Exercise: Write the listing below out again word for word, without a single picture.
┌─ Excerpted data
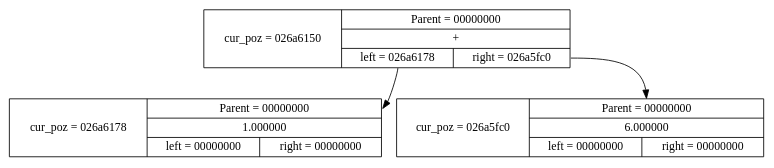
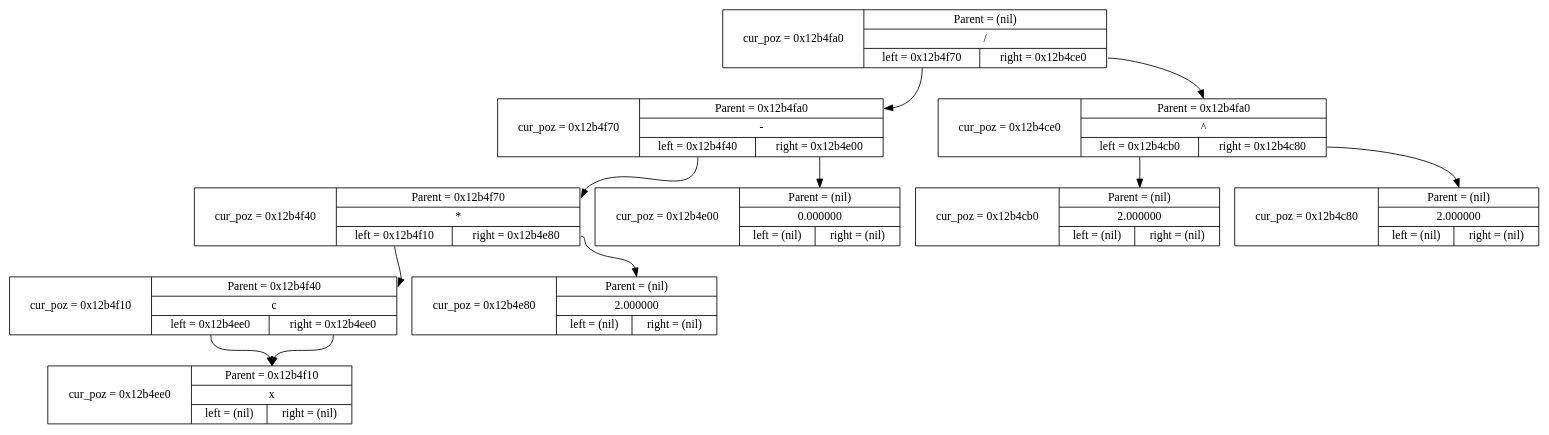
One commit to Voikgrib/Diff changed the diagram in dump.dot. Above: the diagram before and after it, drawn with Graphviz. The commit also changed 4 other files, not shown here.

```diff
--- a/dump.dot
+++ b/dump.dot
@@ -1,8 +1,24 @@
 digraph list {
 	node [shape = record];
-	node026a6178 [label = "cur_poz = 026a6178|{<f0> Parent = 00000000 | <f1> 1.000000 |{<f2> left = 00000000 | <f3> right = 00000000 }}"];
-	node026a6150 [label = "cur_poz = 026a6150|{<f0> Parent = 00000000 | <f1> + |{<f2> left = 026a6178 | <f3> right = 026a5fc0 }}"];
-	node026a5fc0 [label = "cur_poz = 026a5fc0|{<f0> Parent = 00000000 | <f1> 6.000000 |{<f2> left = 00000000 | <f3> right = 00000000 }}"];
-	"node026a6150":f2 -> "node026a6178":f0;
-	"node026a6150":f3 -> "node026a5fc0":f0;
+	node0x12b4ee0 [label = "cur_poz = 0x12b4ee0|{<f0> Parent = 0x12b4f10 | <f1> x |{<f2> left = (nil) | <f3> right = (nil) }}"];
+	node0x12b4f10 [label = "cur_poz = 0x12b4f10|{<f0> Parent = 0x12b4f40 | <f1> c |{<f2> left = 0x12b4ee0 | <f3> right = 0x12b4ee0 }}"];
+	node0x12b4ee0 [label = "cur_poz = 0x12b4ee0|{<f0> Parent = 0x12b4f10 | <f1> x |{<f2> left = (nil) | <f3> right = (nil) }}"];
+	node0x12b4f40 [label = "cur_poz = 0x12b4f40|{<f0> Parent = 0x12b4f70 | <f1> * |{<f2> left = 0x12b4f10 | <f3> right = 0x12b4e80 }}"];
+	node0x12b4e80 [label = "cur_poz = 0x12b4e80|{<f0> Parent = (nil) | <f1> 2.000000 |{<f2> left = (nil) | <f3> right = (nil) }}"];
+	node0x12b4f70 [label = "cur_poz = 0x12b4f70|{<f0> Parent = 0x12b4fa0 | <f1> - |{<f2> left = 0x12b4f40 | <f3> right = 0x12b4e00 }}"];
+	node0x12b4e00 [label = "cur_poz = 0x12b4e00|{<f0> Parent = (nil) | <f1> 0.000000 |{<f2> left = (nil) | <f3> right = (nil) }}"];
+	node0x12b4fa0 [label = "cur_poz = 0x12b4fa0|{<f0> Parent = (nil) | <f1> / |{<f2> left = 0x12b4f70 | <f3> right = 0x12b4ce0 }}"];
+	node0x12b4cb0 [label = "cur_poz = 0x12b4cb0|{<f0> Parent = (nil) | <f1> 2.000000 |{<f2> left = (nil) | <f3> right = (nil) }}"];
+	node0x12b4ce0 [label = "cur_poz = 0x12b4ce0|{<f0> Parent = 0x12b4fa0 | <f1> ^ |{<f2> left = 0x12b4cb0 | <f3> right = 0x12b4c80 }}"];
+	node0x12b4c80 [label = "cur_poz = 0x12b4c80|{<f0> Parent = (nil) | <f1> 2.000000 |{<f2> left = (nil) | <f3> right = (nil) }}"];
+	"node0x12b4f10":f2 -> "node0x12b4ee0":f0;
+	"node0x12b4f10":f3 -> "node0x12b4ee0":f0;
+	"node0x12b4f40":f2 -> "node0x12b4f10":f0;
+	"node0x12b4f40":f3 -> "node0x12b4e80":f0;
+	"node0x12b4f70":f2 -> "node0x12b4f40":f0;
+	"node0x12b4f70":f3 -> "node0x12b4e00":f0;
+	"node0x12b4fa0":f2 -> "node0x12b4f70":f0;
+	"node0x12b4fa0":f3 -> "node0x12b4ce0":f0;
+	"node0x12b4ce0":f2 -> "node0x12b4cb0":f0;
+	"node0x12b4ce0":f3 -> "node0x12b4c80":f0;
 }
```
└─
Answer area:
One commit to Voikgrib/Diff changed the diagram in dump.dot. Above: the diagram before and after it, drawn with Graphviz. The commit also changed 4 other files, not shown here.

```diff
--- a/dump.dot
+++ b/dump.dot
@@ -1,8 +1,24 @@
 digraph list {
 	node [shape = record];
-	node026a6178 [label = "cur_poz = 026a6178|{<f0> Parent = 00000000 | <f1> 1.000000 |{<f2> left = 00000000 | <f3> right = 00000000 }}"];
-	node026a6150 [label = "cur_poz = 026a6150|{<f0> Parent = 00000000 | <f1> + |{<f2> left = 026a6178 | <f3> right = 026a5fc0 }}"];
-	node026a5fc0 [label = "cur_poz = 026a5fc0|{<f0> Parent = 00000000 | <f1> 6.000000 |{<f2> left = 00000000 | <f3> right = 00000000 }}"];
-	"node026a6150":f2 -> "node026a6178":f0;
-	"node026a6150":f3 -> "node026a5fc0":f0;
+	node0x12b4ee0 [label = "cur_poz = 0x12b4ee0|{<f0> Parent = 0x12b4f10 | <f1> x |{<f2> left = (nil) | <f3> right = (nil) }}"];
+	node0x12b4f10 [label = "cur_poz = 0x12b4f10|{<f0> Parent = 0x12b4f40 | <f1> c |{<f2> left = 0x12b4ee0 | <f3> right = 0x12b4ee0 }}"];
+	node0x12b4ee0 [label = "cur_poz = 0x12b4ee0|{<f0> Parent = 0x12b4f10 | <f1> x |{<f2> left = (nil) | <f3> right = (nil) }}"];
+	node0x12b4f40 [label = "cur_poz = 0x12b4f40|{<f0> Parent = 0x12b4f70 | <f1> * |{<f2> left = 0x12b4f10 | <f3> right = 0x12b4e80 }}"];
+	node0x12b4e80 [label = "cur_poz = 0x12b4e80|{<f0> Parent = (nil) | <f1> 2.000000 |{<f2> left = (nil) | <f3> right = (nil) }}"];
+	node0x12b4f70 [label = "cur_poz = 0x12b4f70|{<f0> Parent = 0x12b4fa0 | <f1> - |{<f2> left = 0x12b4f40 | <f3> right = 0x12b4e00 }}"];
+	node0x12b4e00 [label = "cur_poz = 0x12b4e00|{<f0> Parent = (nil) | <f1> 0.000000 |{<f2> left = (nil) | <f3> right = (nil) }}"];
+	node0x12b4fa0 [label = "cur_poz = 0x12b4fa0|{<f0> Parent = (nil) | <f1> / |{<f2> left = 0x12b4f70 | <f3> right = 0x12b4ce0 }}"];
+	node0x12b4cb0 [label = "cur_poz = 0x12b4cb0|{<f0> Parent = (nil) | <f1> 2.000000 |{<f2> left = (nil) | <f3> right = (nil) }}"];
+	node0x12b4ce0 [label = "cur_poz = 0x12b4ce0|{<f0> Parent = 0x12b4fa0 | <f1> ^ |{<f2> left = 0x12b4cb0 | <f3> right = 0x12b4c80 }}"];
+	node0x12b4c80 [label = "cur_poz = 0x12b4c80|{<f0> Parent = (nil) | <f1> 2.000000 |{<f2> left = (nil) | <f3> right = (nil) }}"];
+	"node0x12b4f10":f2 -> "node0x12b4ee0":f0;
+	"node0x12b4f10":f3 -> "node0x12b4ee0":f0;
+	"node0x12b4f40":f2 -> "node0x12b4f10":f0;
+	"node0x12b4f40":f3 -> "node0x12b4e80":f0;
+	"node0x12b4f70":f2 -> "node0x12b4f40":f0;
+	"node0x12b4f70":f3 -> "node0x12b4e00":f0;
+	"node0x12b4fa0":f2 -> "node0x12b4f70":f0;
+	"node0x12b4fa0":f3 -> "node0x12b4ce0":f0;
+	"node0x12b4ce0":f2 -> "node0x12b4cb0":f0;
+	"node0x12b4ce0":f3 -> "node0x12b4c80":f0;
 }
```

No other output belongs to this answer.